↓

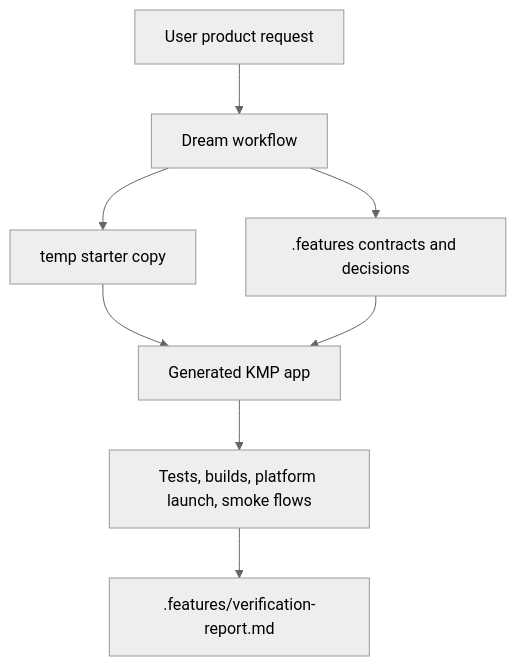
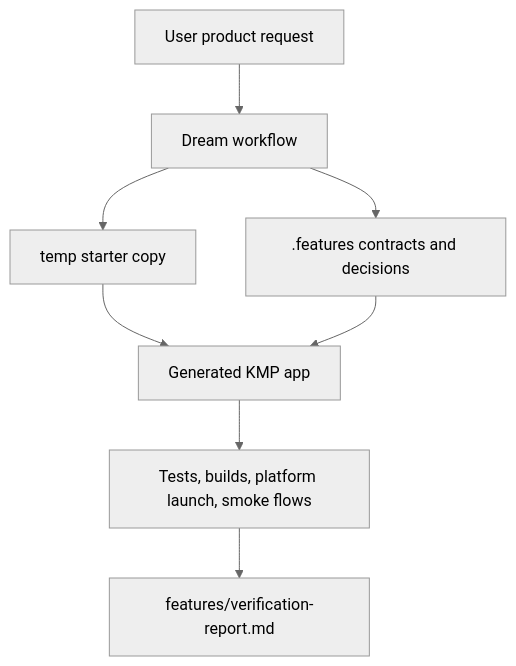
Before and after one commit to Helmy2/Dream: the first of 8 diagrams in ONBOARDING.md, drawn with Mermaid (neutral theme). The commit also changed other lines of this file and 57 other files, not shown here.

````diff
--- a/ONBOARDING.md
+++ b/ONBOARDING.md
@@ -13,10 +13,10 @@
 ```mermaid
 flowchart TD
     User[User product request] --> Dream[Dream workflow]
     Dream --> Contract[.features contracts and decisions]
     Dream --> Template[temp starter copy]
     Template --> Generated[Generated KMP app]
     Contract --> Generated
     Generated --> Verify[Tests, builds, platform launch, smoke flows]
-    Verify --> Report[.features/verification-report.md]
+    Verify --> Report[features/verification-report.md]
 ```
````
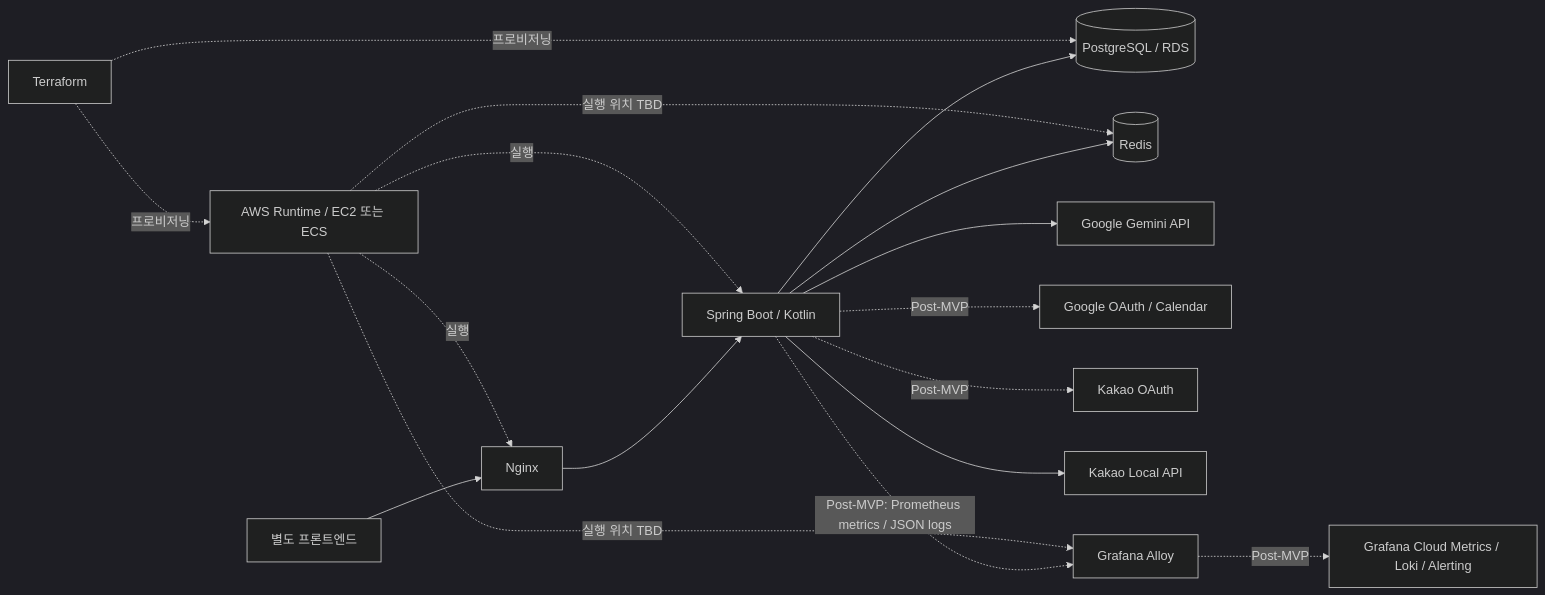
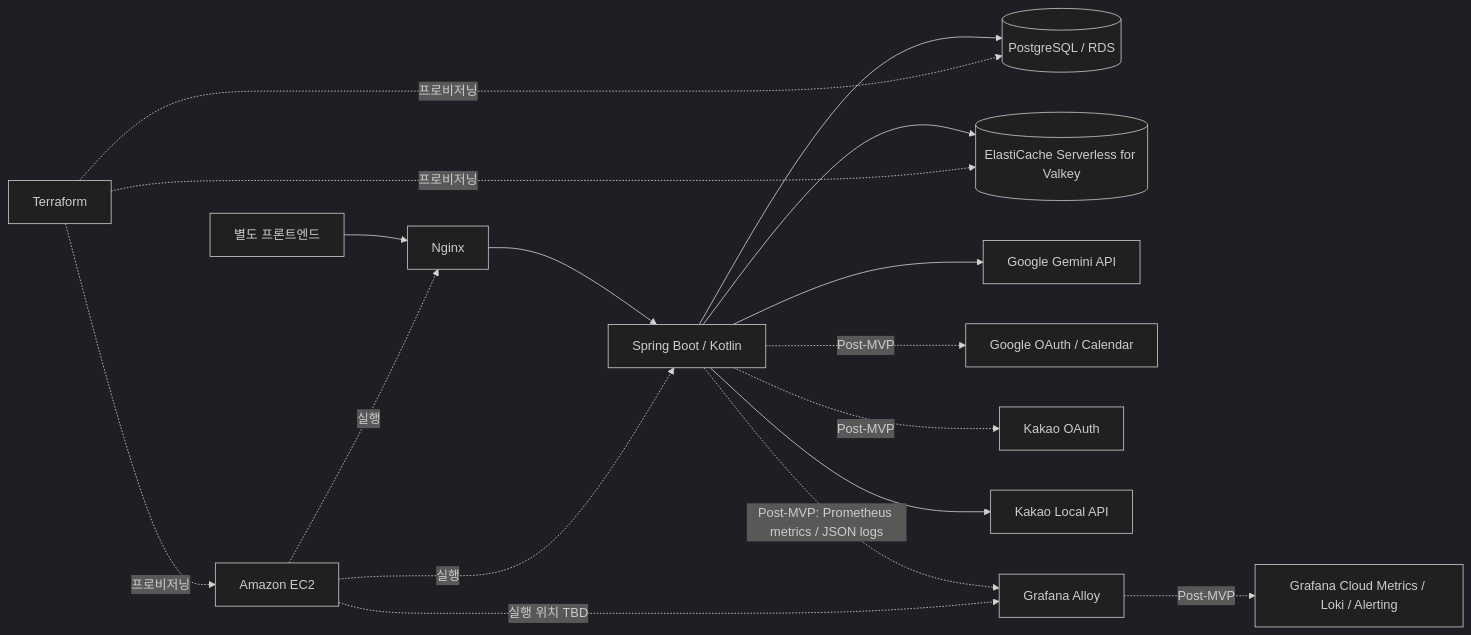
The diagram in docs/ARCHITECTURE.md (meet-me-duo/meet-me-server), drawn with Mermaid (dark theme) before and after one commit. The commit also changed other lines of this file and 49 other files, not shown here.

````diff
--- a/docs/ARCHITECTURE.md
+++ b/docs/ARCHITECTURE.md
@@ -43,21 +43,21 @@
 ```mermaid
 flowchart LR
     Client[별도 프론트엔드] --> Nginx[Nginx]
     Nginx --> App[Spring Boot / Kotlin]
 
     App --> Postgres[(PostgreSQL / RDS)]
-    App --> Redis[(Redis)]
+    App --> Redis[(ElastiCache Serverless for Valkey)]
     App --> Gemini[Google Gemini API]
     App -. Post-MVP .-> Google[Google OAuth / Calendar]
     App -. Post-MVP .-> Kakao[Kakao OAuth]
     App --> Map[Kakao Local API]
     App -. Post-MVP: Prometheus metrics / JSON logs .-> Alloy[Grafana Alloy]
     Alloy -. Post-MVP .-> GrafanaCloud[Grafana Cloud Metrics / Loki / Alerting]
 
-    Terraform[Terraform] -. 프로비저닝 .-> Runtime[AWS Runtime / EC2 또는 ECS]
+    Terraform[Terraform] -. 프로비저닝 .-> Runtime[Amazon EC2]
     Terraform -. 프로비저닝 .-> Postgres
     Runtime -. 실행 .-> Nginx
     Runtime -. 실행 .-> App
-    Runtime -. 실행 위치 TBD .-> Redis
+    Terraform -. 프로비저닝 .-> Redis
     Runtime -. 실행 위치 TBD .-> Alloy
 ```
````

↑

__Action item__.
All lines in the records above with "Runtime" need to be found and copied.

__Answer section__.
-    Terraform[Terraform] -. 프로비저닝 .-> Runtime[AWS Runtime / EC2 또는 ECS]
+    Terraform[Terraform] -. 프로비저닝 .-> Runtime[Amazon EC2]
     Runtime -. 실행 .-> Nginx
     Runtime -. 실행 .-> App
-    Runtime -. 실행 위치 TBD .-> Redis
     Runtime -. 실행 위치 TBD .-> Alloy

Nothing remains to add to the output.